  67. Write to mainstream media- they have more mindshare than they are given credit for.
  68. Read what your founding fathers said before taking someone’s word for it. Quote the founding fathers back at them- there were so many of them, and they said and wrote so much, that you will find a quote for each situation. Try this one for starters, “Those who would give up essential Liberty, to purchase a little temporary Safety, deserve neither Liberty nor Safety.” – Benjamin Franklin. Read more Bejamin Franklin. Read more cool quotes
  69. Read more.
  70. Mixed tapes are legal. Time-shifting TV is legal. Regardless of the media.
  71. Decide what is offensive for yourself- don’t let the government decide it for you. If you do not, pretty soon, you may only see one side of every argument.
  72. Music purchases should not be governed by determining which seller has the most clout among the player manufacturers.
  73. We do not lock the door to our bedrooms or bathrooms because we have something to hide. We do not secure our networks, conversations, emails and files because we have something to hide.
  74. Make sure that if a vendor locks you in, you lock them out.
  75. 80% of games are not rated M.
  76. You may agree with Richard Stallman, but make sure you understand the opposing point of view.
  77. An email tax to certify that it is “legitimate” is an awful idea.
  78. Know your rights and be prepared to defend them.
  79. Open source is not free.
  80. Free is open source.
  81. The ESRB game rating system exists for a reason- so that parents can be parents and the government can get on with more important stuff.
  82. Do not allow corporations to get away with assisting oppressive regimes. Let your voice be heard.
  83. Linux is no longer a philosophy– it is a good piece of software. Use it if it fits your needs.
  84. There are reasons based in mathematics that establish the NSA wiretaps and other similar brute data mining ideas do not work.
  85. Multiple nag screens that warn us of possible insecurity do not make us more secure.
  86. More information available to the most number of people is a good thing.
  87. There are DRM free alternatives for music you can play anywhere.
  88. Vote.
  89. Free as in free lunch is good. Free as in a free people is even better. For software and for everything else.

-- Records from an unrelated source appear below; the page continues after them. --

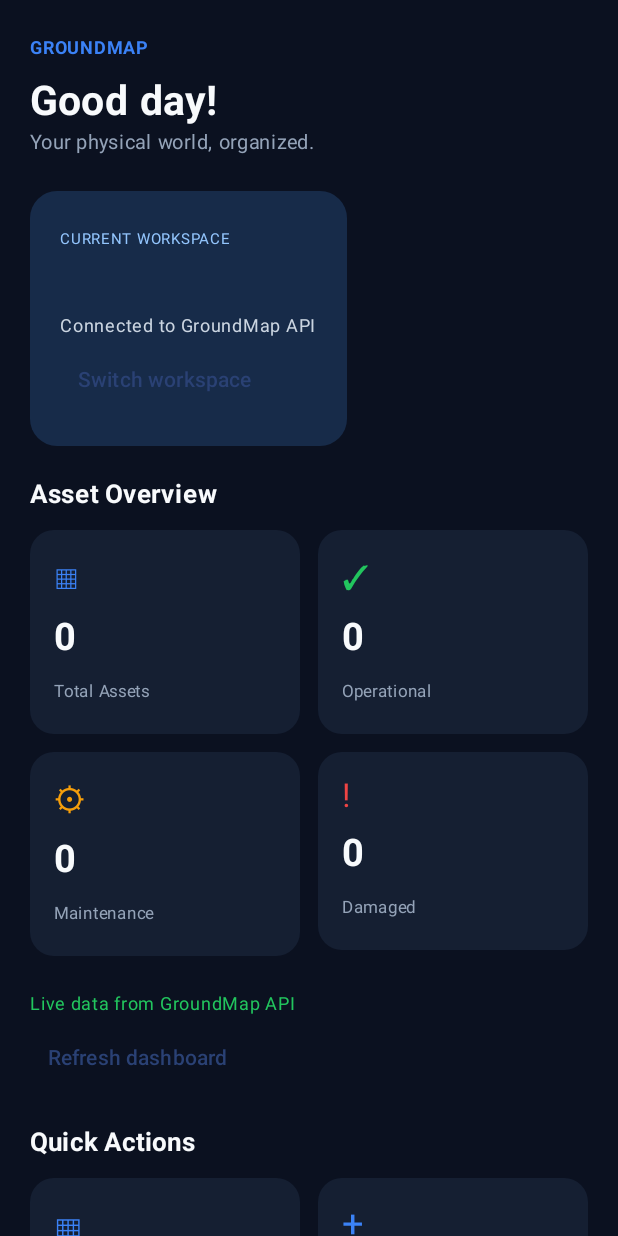
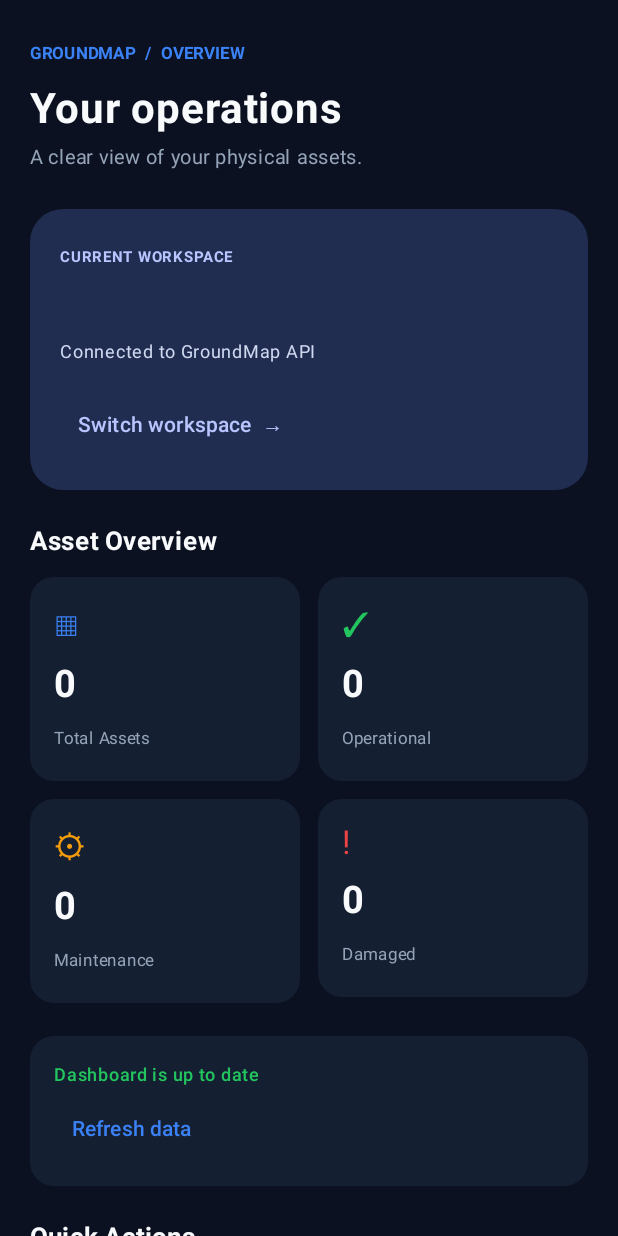
Before and after one commit to vetriventhanc/GroundMap, an Android app built with Jetpack Compose: the composable DashboardScreen called with empty values, on a phone screen of 412 x 824 dp. Run offline under Robolectric (Android 15) with nearby library versions, the phone set to English and light mode, and no system bars; network calls fail.

Commit message:
Redesign home dashboard

```diff
--- a/android/app/src/main/java/com/groundmap/android/MainActivity.kt
+++ b/android/app/src/main/java/com/groundmap/android/MainActivity.kt
@@ -945,45 +945,44 @@ fun DashboardScreen(
     onRefresh: () -> Unit,
     onNavigate: (Int) -> Unit
 ) {
-    val operational = assets.count {
-        it.status == "active"
-    }
-
-    val maintenance = assets.count {
-        it.status == "maintenance"
-    }
-
-    val damaged = assets.count {
-        it.condition == "damaged"
-    }
+    val operational = assets.count { it.status == "active" }
+    val maintenance = assets.count { it.status == "maintenance" }
+    val damaged = assets.count { it.condition == "damaged" }
 
     LazyColumn(
         modifier = modifier
             .fillMaxSize()
             .background(Background),
-        contentPadding = PaddingValues(20.dp),
-        verticalArrangement = Arrangement.spacedBy(20.dp)
+        contentPadding = PaddingValues(
+            start = 20.dp,
+            top = 24.dp,
+            end = 20.dp,
+            bottom = 24.dp
+        ),
+        verticalArrangement = Arrangement.spacedBy(22.dp)
     ) {
         item {
             Column {
                 Text(
-                    "GROUNDMAP",
+                    "GROUNDMAP  /  OVERVIEW",
                     color = Accent,
-                    fontSize = 12.sp,
+                    fontSize = 11.sp,
                     fontWeight = FontWeight.Bold
                 )
 
-                Spacer(Modifier.height(7.dp))
+                Spacer(Modifier.height(8.dp))
 
                 Text(
-                    "Good day!",
+                    "Your operations",
                     color = White,
-                    fontSize = 27.sp,
+                    fontSize = 28.sp,
                     fontWeight = FontWeight.Bold
                 )
 
+                Spacer(Modifier.height(4.dp))
+
                 Text(
-                    "Your physical world, organized.",
+                    "A clear view of your physical assets.",
                     color = Muted,
                     fontSize = 13.sp
                 )
@@ -992,16 +991,22 @@ fun DashboardScreen(
 
         item {
             Card(
+                modifier = Modifier.fillMaxWidth(),
+                shape = RoundedCornerShape(22.dp),
                 colors = CardDefaults.cardColors(
-                    containerColor = Color(0xFF172B49)
-                ),
-                shape = RoundedCornerShape(18.dp)
+                    containerColor = Color(0xFF202D50)
+                )
             ) {
-                Column(Modifier.padding(20.dp)) {
+                Column(
+                    modifier = Modifier
+                        .fillMaxWidth()
+                        .padding(20.dp)
+                ) {
                     Text(
                         "CURRENT WORKSPACE",
-                        color = Color(0xFF93C5FD),
-                        fontSize = 10.sp
+                        color = Color(0xFFB8C5FF),
+                        fontSize = 10.sp,
+                        fontWeight = FontWeight.Bold
                     )
 
                     Spacer(Modifier.height(10.dp))
@@ -1009,126 +1014,168 @@ fun DashboardScreen(
                     Text(
                         workspaceName,
                         color = White,
-                        fontSize = 20.sp,
+                        fontSize = 21.sp,
                         fontWeight = FontWeight.Bold
                     )
 
+                    Spacer(Modifier.height(5.dp))
+
                     Text(
                         "Connected to GroundMap API",
-                        color = Color(0xFFCBD5E1),
+                        color = Color(0xFFD0D8F0),
                         fontSize = 12.sp
                     )
+
+                    Spacer(Modifier.height(12.dp))
 
                     TextButton(
                         onClick = { onNavigate(4) }
                     ) {
-                        Text("Switch workspace")
+                        Text(
+                            "Switch workspace  →",
+                            color = Color(0xFFB8C5FF)
+                        )
                     }
                 }
             }
         }
 
         item {
+            Column {
                 SectionTitle("Asset Overview")
 
                 Spacer(Modifier.height(12.dp))
 
-            Row(horizontalArrangement = Arrangement.spacedBy(12.dp)) {
+                Row(
+                    modifier = Modifier.fillMaxWidth(),
+                    horizontalArrangement = Arrangement.spacedBy(12.dp)
+                ) {
                     StatCard(
-                    "Total Assets",
-                    assets.size.toString(),
-                    "▦",
-                    Accent,
-                    Modifier.weight(1f)
+                        title = "Total Assets",
+                        value = assets.size.toString(),
+                        symbol = "▦",
+                        color = Accent,
+                        modifier = Modifier.weight(1f)
                     )
 
                     StatCard(
-                    "Operational",
-                    operational.toString(),
-                    "✓",
-                    Green,
-                    Modifier.weight(1f)
+                        title = "Operational",
+                        value = operational.toString(),
+                        symbol = "✓",
+                        color = Green,
+                        modifier = Modifier.weight(1f)
                     )
                 }
 
                 Spacer(Modifier.height(12.dp))
 
-            Row(horizontalArrangement = Arrangement.spacedBy(12.dp)) {
+                Row(
+                    modifier = Modifier.fillMaxWidth(),
+                    horizontalArrangement = Arrangement.spacedBy(12.dp)
+                ) {
                     StatCard(
-                    "Maintenance",
-                    maintenance.toString(),
-                    "⚙",
-                    Orange,
-                    Modifier.weight(1f)
+                        title = "Maintenance",
+                        value = maintenance.toString(),
+                        symbol = "⚙",
+                        color = Orange,
+                        modifier = Modifier.weight(1f)
                     )
 
                     StatCard(
-                    "Damaged",
-                    damaged.toString(),
-                    "!",
-                    Red,
-                    Modifier.weight(1f)
+                        title = "Damaged",
+                        value = damaged.toString(),
+                        symbol = "!",
+                        color = Red,
+                        modifier = Modifier.weight(1f)
                     )
+                }
             }
         }
 
         item {
+            Card(
+                modifier = Modifier.fillMaxWidth(),
+                shape = RoundedCornerShape(16.dp),
+                colors = CardDefaults.cardColors(
+                    containerColor = CardColor
+                )
+            ) {
+                Column(
+                    modifier = Modifier
+                        .fillMaxWidth()
+                        .padding(horizontal = 16.dp, vertical = 14.dp)
+                ) {
+                    Text(
                         when {
-                loading -> Text(
-                    "Synchronizing...",
-                    color = Muted
+                            loading -> "Synchronizing with GroundMap..."
+                            error != null -> "Dashboard connection issue"
+                            else -> "Dashboard is up to date"
+                        },
+                        color = when {
+                            loading -> Muted
+                            error != null -> Red
+                            else -> Green
+                        },
+                        fontSize = 12.sp,
+                        fontWeight = FontWeight.SemiBold
                     )
 
-                error != null -> Text(
+                    if (error != null) {
+                        Spacer(Modifier.height(6.dp))
+                        Text(
                             "API error: $error",
                             color = Red,
-                    fontSize = 12.sp
-                )
-
-                else -> Text(
-                    "Live data from GroundMap API",
-                    color = Green,
                             fontSize = 12.sp
                         )
                     }
 
                     TextButton(onClick = onRefresh) {
-                Text("Refresh dashboard")
+                        Text("Refresh data", color = Accent)
+                    }
+                }
             }
         }
 
         item {
+            Column {
                 SectionTitle("Quick Actions")
 
                 Spacer(Modifier.height(12.dp))
 
-            Row(horizontalArrangement = Arrangement.spacedBy(12.dp)) {
+                Row(
+                    modifier = Modifier.fillMaxWidth(),
+                    horizontalArrangement = Arrangement.spacedBy(12.dp)
+                ) {
                     ActionCard(
-                    "View Assets",
-                    "Browse equipment",
-                    "▦",
-                    Modifier.weight(1f)
+                        title = "View Assets",
+                        description = "Browse equipment",
+                        symbol = "▦",
+                        modifier = Modifier.weight(1f)
                     ) {
                         onNavigate(1)
                     }
 
                     ActionCard(
-                    "Register Asset",
-                    "Add new equipment",
-                    "+",
-                    Modifier.weight(1f)
+                        title = "Register Asset",
+                        description = "Add equipment",
+                        symbol = "+",
+                        modifier = Modifier.weight(1f)
                     ) {
                         onNavigate(5)
                     }
                 }
             }
+        }
 
         item {
+            Column {
                 SectionTitle("Recent Activity")
 
                 Spacer(Modifier.height(12.dp))
 
                 Card(
+                    modifier = Modifier.fillMaxWidth(),
+                    shape = RoundedCornerShape(16.dp),
                     colors = CardDefaults.cardColors(
                         containerColor = CardColor
                     )
@@ -1136,8 +1183,10 @@ fun DashboardScreen(
                     Text(
                         "Activity history will appear here.",
                         color = Muted,
+                        fontSize = 13.sp,
                         modifier = Modifier.padding(18.dp)
                     )
+                }
             }
         }
     }
```
Lines whose indentation alone changed are shown as unchanged.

  90. Quoting Schneier’s blog: Cardinal Richelieu understood the value of surveillance when he famously said, “If one would give me six lines written by the hand of the most honest man, I would find something in them to have him hanged.” Watch someone long enough, and you’ll find something to arrest—or just blackmail—with. Privacy is important because without it, surveillance information will be abused: to peep, to sell to marketers and to spy on political enemies—whoever they happen to be at the time.
  91. Read our modern geek philosophers- read Bruce Perens, Cory Doctorow, Bruce Sterling and even Richard Stallman. Read Schneier to find practical reasons why stupid security mechanisms are stupid. Read them even if you disagree with them- it will help frame your point of view.
  92. DRM only keeps an honest user honest.
  93. You have the right to anonymity on the internet.
  94. Be proud of being a geek, a gamer, a privacy advocate, promoter of free speech and an innovator without fear of litigation, of government or restrictions on liberties- a geek activist.
  95. Most of all- have fun.